Stored data
▶

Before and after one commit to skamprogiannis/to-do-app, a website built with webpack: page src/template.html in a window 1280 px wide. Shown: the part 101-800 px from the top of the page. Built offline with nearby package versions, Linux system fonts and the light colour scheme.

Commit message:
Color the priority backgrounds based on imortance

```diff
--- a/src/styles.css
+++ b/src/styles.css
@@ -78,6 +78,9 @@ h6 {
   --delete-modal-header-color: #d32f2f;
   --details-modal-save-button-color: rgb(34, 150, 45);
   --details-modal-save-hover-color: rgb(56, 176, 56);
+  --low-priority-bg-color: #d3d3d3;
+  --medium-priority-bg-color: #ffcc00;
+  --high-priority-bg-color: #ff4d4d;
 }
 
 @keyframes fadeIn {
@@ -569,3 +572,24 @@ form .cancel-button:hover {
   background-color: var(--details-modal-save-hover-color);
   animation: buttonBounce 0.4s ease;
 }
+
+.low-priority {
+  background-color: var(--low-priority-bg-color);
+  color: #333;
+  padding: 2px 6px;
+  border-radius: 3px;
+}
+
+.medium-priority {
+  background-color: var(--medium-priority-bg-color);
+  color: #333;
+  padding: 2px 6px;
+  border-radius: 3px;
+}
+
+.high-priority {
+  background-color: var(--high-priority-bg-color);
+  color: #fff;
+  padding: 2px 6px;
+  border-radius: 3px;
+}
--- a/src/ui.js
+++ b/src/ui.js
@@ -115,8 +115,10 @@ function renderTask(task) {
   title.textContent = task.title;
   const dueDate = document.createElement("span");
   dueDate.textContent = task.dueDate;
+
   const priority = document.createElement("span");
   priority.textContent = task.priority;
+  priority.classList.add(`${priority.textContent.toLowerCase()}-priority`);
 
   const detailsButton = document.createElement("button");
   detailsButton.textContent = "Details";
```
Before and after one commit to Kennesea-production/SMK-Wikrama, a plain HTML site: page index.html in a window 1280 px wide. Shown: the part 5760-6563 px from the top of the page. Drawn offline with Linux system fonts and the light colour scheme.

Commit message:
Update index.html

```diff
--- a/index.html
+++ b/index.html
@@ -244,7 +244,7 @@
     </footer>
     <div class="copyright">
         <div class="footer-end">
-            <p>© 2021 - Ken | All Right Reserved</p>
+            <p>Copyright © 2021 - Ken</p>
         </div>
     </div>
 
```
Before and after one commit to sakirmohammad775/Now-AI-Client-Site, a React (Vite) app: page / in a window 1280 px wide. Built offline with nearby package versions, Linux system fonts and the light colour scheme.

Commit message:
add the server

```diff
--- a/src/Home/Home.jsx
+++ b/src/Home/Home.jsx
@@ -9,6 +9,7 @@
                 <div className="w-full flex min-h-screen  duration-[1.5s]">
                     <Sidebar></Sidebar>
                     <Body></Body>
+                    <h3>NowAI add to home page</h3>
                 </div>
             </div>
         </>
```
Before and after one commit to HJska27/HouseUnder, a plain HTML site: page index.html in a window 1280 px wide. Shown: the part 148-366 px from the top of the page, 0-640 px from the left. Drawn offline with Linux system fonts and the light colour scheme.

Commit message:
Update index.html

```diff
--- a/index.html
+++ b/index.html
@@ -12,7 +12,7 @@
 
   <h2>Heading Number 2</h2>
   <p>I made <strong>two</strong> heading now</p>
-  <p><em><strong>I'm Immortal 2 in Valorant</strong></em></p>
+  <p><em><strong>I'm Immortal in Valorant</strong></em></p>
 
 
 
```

◀

Copy out the records in full, matching every line character for character.

Exercise result
Before and after one commit to skamprogiannis/to-do-app, a website built with webpack: page src/template.html in a window 1280 px wide. Shown: the part 101-800 px from the top of the page. Built offline with nearby package versions, Linux system fonts and the light colour scheme.

Commit message:
Color the priority backgrounds based on imortance

```diff
--- a/src/styles.css
+++ b/src/styles.css
@@ -78,6 +78,9 @@ h6 {
   --delete-modal-header-color: #d32f2f;
   --details-modal-save-button-color: rgb(34, 150, 45);
   --details-modal-save-hover-color: rgb(56, 176, 56);
+  --low-priority-bg-color: #d3d3d3;
+  --medium-priority-bg-color: #ffcc00;
+  --high-priority-bg-color: #ff4d4d;
 }
 
 @keyframes fadeIn {
@@ -569,3 +572,24 @@ form .cancel-button:hover {
   background-color: var(--details-modal-save-hover-color);
   animation: buttonBounce 0.4s ease;
 }
+
+.low-priority {
+  background-color: var(--low-priority-bg-color);
+  color: #333;
+  padding: 2px 6px;
+  border-radius: 3px;
+}
+
+.medium-priority {
+  background-color: var(--medium-priority-bg-color);
+  color: #333;
+  padding: 2px 6px;
+  border-radius: 3px;
+}
+
+.high-priority {
+  background-color: var(--high-priority-bg-color);
+  color: #fff;
+  padding: 2px 6px;
+  border-radius: 3px;
+}
--- a/src/ui.js
+++ b/src/ui.js
@@ -115,8 +115,10 @@ function renderTask(task) {
   title.textContent = task.title;
   const dueDate = document.createElement("span");
   dueDate.textContent = task.dueDate;
+
   const priority = document.createElement("span");
   priority.textContent = task.priority;
+  priority.classList.add(`${priority.textContent.toLowerCase()}-priority`);
 
   const detailsButton = document.createElement("button");
   detailsButton.textContent = "Details";
```
Before and after one commit to Kennesea-production/SMK-Wikrama, a plain HTML site: page index.html in a window 1280 px wide. Shown: the part 5760-6563 px from the top of the page. Drawn offline with Linux system fonts and the light colour scheme.

Commit message:
Update index.html

```diff
--- a/index.html
+++ b/index.html
@@ -244,7 +244,7 @@
     </footer>
     <div class="copyright">
         <div class="footer-end">
-            <p>© 2021 - Ken | All Right Reserved</p>
+            <p>Copyright © 2021 - Ken</p>
         </div>
     </div>
 
```
Before and after one commit to sakirmohammad775/Now-AI-Client-Site, a React (Vite) app: page / in a window 1280 px wide. Built offline with nearby package versions, Linux system fonts and the light colour scheme.

Commit message:
add the server

```diff
--- a/src/Home/Home.jsx
+++ b/src/Home/Home.jsx
@@ -9,6 +9,7 @@
                 <div className="w-full flex min-h-screen  duration-[1.5s]">
                     <Sidebar></Sidebar>
                     <Body></Body>
+                    <h3>NowAI add to home page</h3>
                 </div>
             </div>
         </>
```
Before and after one commit to HJska27/HouseUnder, a plain HTML site: page index.html in a window 1280 px wide. Shown: the part 148-366 px from the top of the page, 0-640 px from the left. Drawn offline with Linux system fonts and the light colour scheme.

Commit message:
Update index.html

```diff
--- a/index.html
+++ b/index.html
@@ -12,7 +12,7 @@
 
   <h2>Heading Number 2</h2>
   <p>I made <strong>two</strong> heading now</p>
-  <p><em><strong>I'm Immortal 2 in Valorant</strong></em></p>
+  <p><em><strong>I'm Immortal in Valorant</strong></em></p>
 
 
 
```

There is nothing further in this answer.